__What the task requires__. Every line that contains the word "else" should be copied from the records below.

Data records

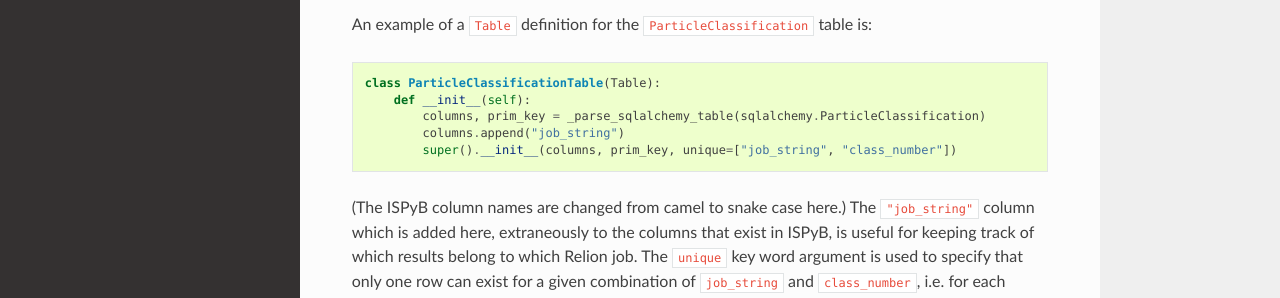
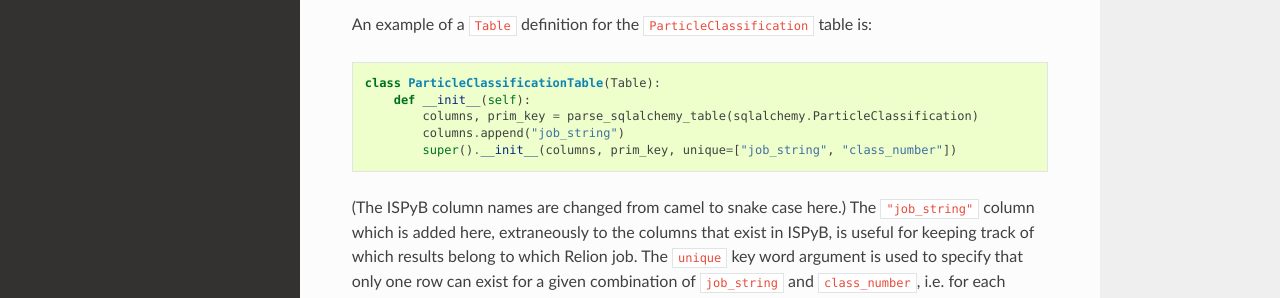
Before and after one commit to DiamondLightSource/python-relion, a Sphinx documentation site: the page built from docs/dbmodel.rst, in a window 1280 px wide and 1357 px high. Shown: the part 760-1058 px from the top of the window. Built offline with Sphinx 7.4.7 and the Read the Docs theme 2.0.0, drawn with Linux system fonts in a browser that asks for light colours.

Commit message:
fix typo

```diff
--- a/docs/dbmodel.rst
+++ b/docs/dbmodel.rst
@@ -35,7 +35,7 @@ An example of a ``Table`` definition for the ``ParticleClassification`` table is
 
     class ParticleClassificationTable(Table):
         def __init__(self):
-            columns, prim_key = _parse_sqlalchemy_table(sqlalchemy.ParticleClassification)
+            columns, prim_key = parse_sqlalchemy_table(sqlalchemy.ParticleClassification)
             columns.append("job_string")
             super().__init__(columns, prim_key, unique=["job_string", "class_number"])
 
```
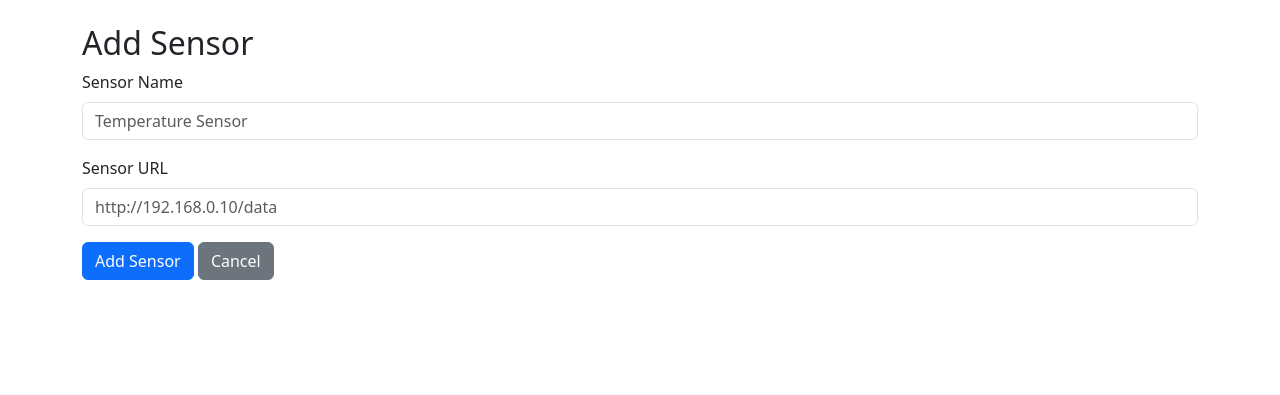
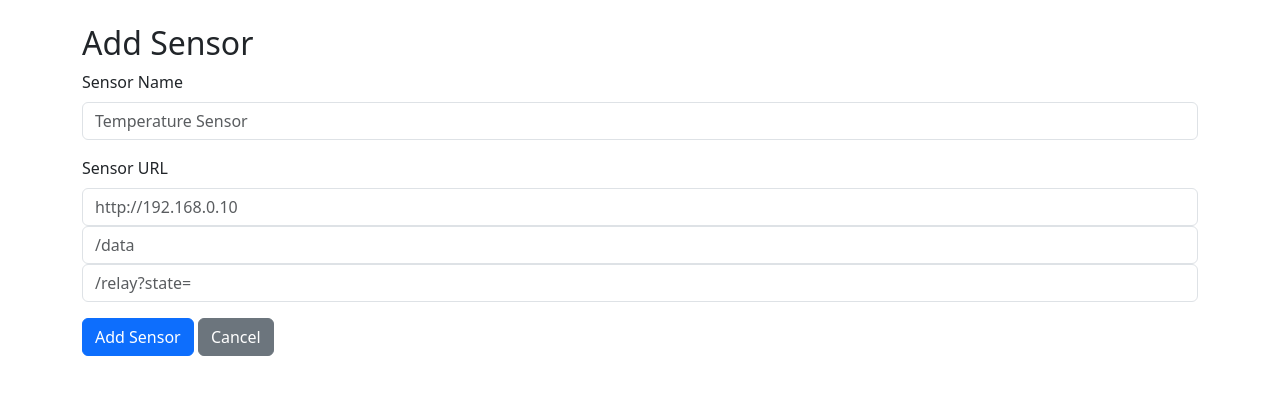
Before and after one commit to RvBjx/EnergyDashboard, a Flask app: page /sensor/add/1 in a window 1280 px wide. Shown: the part 56-451 px from the top of the page. Run offline with Flask 3, Linux system fonts and the light colour scheme.

Commit message:
Added On / Off Functionality

```diff
--- a/app.py
+++ b/app.py
@@ -1,10 +1,11 @@
-from flask import Flask, render_template, request, redirect, url_for
+from flask import Flask, render_template, request, redirect, url_for, jsonify
 from flask_sqlalchemy import SQLAlchemy
 from flask_migrate import Migrate
 from datetime import datetime
 import requests
 import threading
 import os
+import random
 
 
 app = Flask(__name__)
@@ -28,6 +29,8 @@ class Sensor(db.Model):
     id = db.Column(db.Integer, primary_key=True)
     name = db.Column(db.String, nullable=False)
     url = db.Column(db.String, nullable=False)
+    data_endpoint = db.Column(db.String, nullable=True) # Optionales Feld für den Endpunkt der Sensordaten
+    relay_endpoint = db.Column(db.String, nullable=True) # Optionales Feld für den Endpunkt zum Schalten des Relais
     room_id = db.Column(db.Integer, db.ForeignKey('room.id'), nullable=False)
     measurements = db.relationship('Measurement', backref='sensor', cascade="all, delete-orphan")
 
@@ -61,7 +64,7 @@ def get_measurement(sensor_id):
     if not sensor:
         print(f"Sensor {sensor_id} not found")
         return
-    response = requests.get(sensor.url)
+    response = requests.get(sensor.url + sensor.data_endpoint)
     if response.status_code != 200:
         print(f"Failed to get sensor data: {response.status_code}")
         return
@@ -90,6 +93,15 @@ def get_measurements():
         if measurement:
             print(f"Sensor: {sensor.name}, Measurement: {measurement.timestamp}, Values: {[value.value for value in measurement.values]}")
 
+def toggle_relay(sensor, new_state):
+    try:
+        response = requests.get(sensor.url + sensor.relay_endpoint + 1 if new_state == "on" else 0)
+        if response.status_code == 200:
+            print(f"Successfully set relay to {new_state} for sensor {sensor.name}")
+        else:
+            print(f"Failed to set relay for sensor {sensor.name}: {response.status_code}")
+    except Exception as e:
+        print(f"Error toggling relay for sensor {sensor.name}: {e}")
 
 @app.route('/')
 def index():
@@ -138,7 +150,9 @@ def add_sensor(room_id):
     if request.method == 'POST':
         name = request.form['name']
         url = request.form['url']
-        db.session.add(Sensor(name=name, url=url, room_id=room_id))
+        data_endpoint = request.form.get('data_endpoint')
+        relay_endpoint = request.form.get('relay_endpoint')
+        db.session.add(Sensor(name=name, url=url, data_endpoint=data_endpoint, relay_endpoint=relay_endpoint, room_id=room_id))
         db.session.commit()
         return redirect(url_for('settings'))
     return render_template('add_sensor.html', room_id=room_id)
@@ -166,6 +180,42 @@ def sensor_detail(sensor_id):
 
     return render_template('sensor_detail.html', sensor=sensor, measurements=measurements, values=values, property_name=property_name)
 
+@app.route("/test")
+def test():
+
+    power = round(random.uniform(10, 20), 2)
+    Ws = round(random.uniform(5, 15), 2)
+    relay = random.choice([True, False])
+    temperature = round(random.uniform(20, 30), 2)
+    return jsonify({
+        "power": power,
+        "Ws": Ws,
+        "relay": relay,
+        "temperature": temperature,
+    })
+
+@app.route('/sensor/<int:sensor_id>/toggle', methods=['POST'])
+def toggle_sensor_relay(sensor_id):
+    sensor = Sensor.query.get_or_404(sensor_id)
+    new_state = request.form.get("state")  # "on" or "off"
+
+    if not sensor.relay_endpoint:
+        return f"Sensor {sensor.name} has no relay endpoint configured.", 400
+
+    state_num = "1" if new_state == "on" else "0"
+    url = f"{sensor.url}{sensor.relay_endpoint}{state_num}"
+
+    try:
+        response = requests.get(url)
+        if response.status_code == 200:
+            print(f"Relay set to {new_state.upper()} for {sensor.name}")
+        else:
+            print(f"Failed to set relay: {response.status_code} {response.text}")
+    except Exception as e:
+        print(f"Error toggling relay for {sensor.name}: {e}")
+    get_measurement(sensor.id)
+    return redirect(url_for("sensor_detail", sensor_id=sensor.id))
+
 
 if __name__ == '__main__':
     if os.environ.get('WERKZEUG_RUN_MAIN') == 'true':  # Verhindert, dass der Thread zweimal gestartet wird (debug mode)
--- a/templates/add_sensor.html
+++ b/templates/add_sensor.html
@@ -8,7 +8,9 @@
   </div>
   <div class="mb-3">
     <label class="form-label">Sensor URL</label>
-    <input type="url" class="form-control" name="url" required placeholder="http://192.168.0.10/data">
+    <input type="url" class="form-control" name="url" required placeholder="http://192.168.0.10">
+    <input type="text" class="form-control" name="data_endpoint" required placeholder="/data">
+    <input type="text" class="form-control" name="relay_endpoint" required placeholder="/relay?state=">
   </div>
   <input type="hidden" name="room_id" value="{{ room_id }}">
   <button type="submit" class="btn btn-primary">Add Sensor</button>
--- a/templates/base.html
+++ b/templates/base.html
@@ -7,6 +7,23 @@
     <link href="https://cdn.jsdelivr.net/npm/bootstrap@5.3.2/dist/css/bootstrap.min.css" rel="stylesheet">
     <title>{% block title %}Energy Dashboard{% endblock %}</title>
     {% block head %}{% endblock %}
+  <style>
+    ul {
+      list-style: none;
+      padding-left: 1.2em;
+    }
+    li::before {
+      content: "•";
+      display: inline-block;
+      width: 1em;
+    }
+    .on::before {
+      color: green;
+    }
+    .off::before {
+      color: red;
+    }
+  </style>
 </head>
 <body>
       <nav class="navbar navbar-expand-lg navbar-dark bg-dark mb-4">
```
Also changed, not shown: migrations/versions/43ee06cd78d4_.py (added, +34 -0 lines), templates/sensor_detail.html (+22 -1 lines).
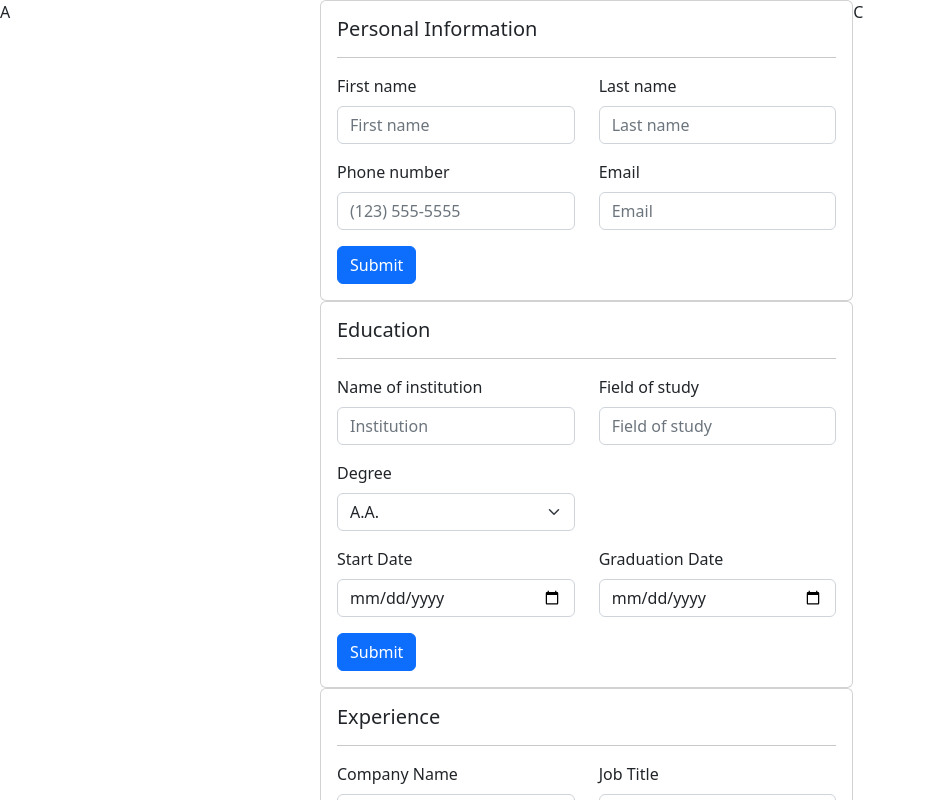
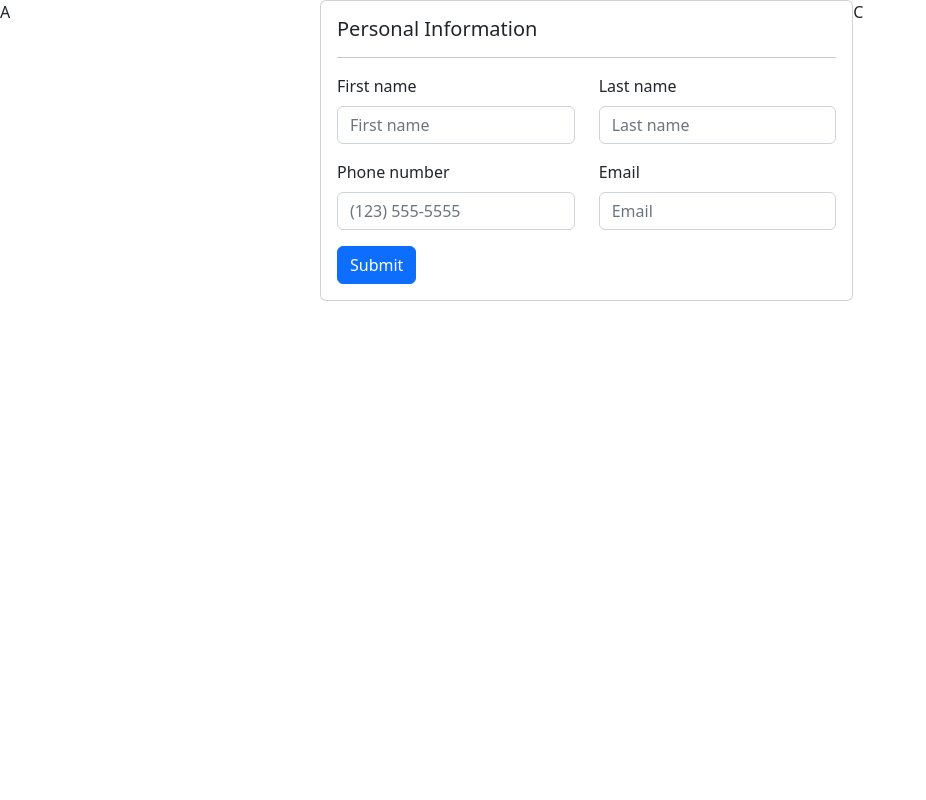
Before and after one commit to BShowen/CV-Application, a React (Create React App) app: page / in a window 1280 px wide. Shown: the top 800 px of the page, without its empty margins (0-926 px from the left). Built offline with nearby package versions, Linux system fonts and the light colour scheme.

Commit message:
Render each form in succession

```diff
--- a/src/App.js
+++ b/src/App.js
@@ -5,6 +5,33 @@ import EducationForm from "./components/EducationForm";
 import ExperienceForm from "./components/ExperienceForm";
 
 export default class App extends Component {
+  constructor() {
+    super();
+
+    this.onValidSubmit = this.onValidSubmit.bind(this);
+
+    this.state = {
+      forms: [
+        <PersonalForm onValidSubmit={this.onValidSubmit} />,
+        <EducationForm onValidSubmit={this.onValidSubmit} />,
+        <ExperienceForm onValidSubmit={this.onValidSubmit} />,
+      ],
+      progress: 0,
+    };
+  }
+
+  onValidSubmit(formParams) {
+    this.setState(
+      {
+        ...formParams,
+        progress: this.state.progress + 1,
+      },
+      () => {
+        console.log(this.state);
+      }
+    );
+  }
+
   render() {
     return (
       <Container fluid>
@@ -13,9 +40,7 @@ export default class App extends Component {
             A
           </Col>
           <Col className="p-0" sm={12} md={8} lg={6} xl={5}>
-            <PersonalForm />
-            <EducationForm />
-            <ExperienceForm />
+            {this.state.forms[this.state.progress]}
           </Col>
           <Col className="p-0" sm={12} md={2} lg={3} xl={3}>
             C
--- a/src/components/EducationForm.js
+++ b/src/components/EducationForm.js
@@ -17,7 +17,7 @@ export default class EducationForm extends Component {
     const form = e.currentTarget;
     if (form.checkValidity()) {
       const { validated, ...formParams } = this.state;
-      console.log(formParams);
+      this.props.onValidSubmit({ education: formParams });
     }
 
     this.setState({
--- a/src/components/ExperienceForm.js
+++ b/src/components/ExperienceForm.js
@@ -17,7 +17,7 @@ export default class ExperienceForm extends Component {
     const form = e.currentTarget;
     if (form.checkValidity()) {
       const { validated, ...formParams } = this.state;
-      console.log(formParams);
+      this.props.onValidSubmit({ experience: formParams });
     }
 
     this.setState({
--- a/src/components/PersonalForm.js
+++ b/src/components/PersonalForm.js
@@ -17,6 +17,7 @@ export default class PersonalForm extends Component {
     const form = e.currentTarget;
     if (form.checkValidity()) {
       const { validated, ...formParams } = this.state;
+      this.props.onValidSubmit({ personalInfo: formParams });
     }
 
     this.setState({
```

__Task result__.
+        response = requests.get(sensor.url + sensor.relay_endpoint + 1 if new_state == "on" else 0)
+        else:
+    state_num = "1" if new_state == "on" else "0"
+        else:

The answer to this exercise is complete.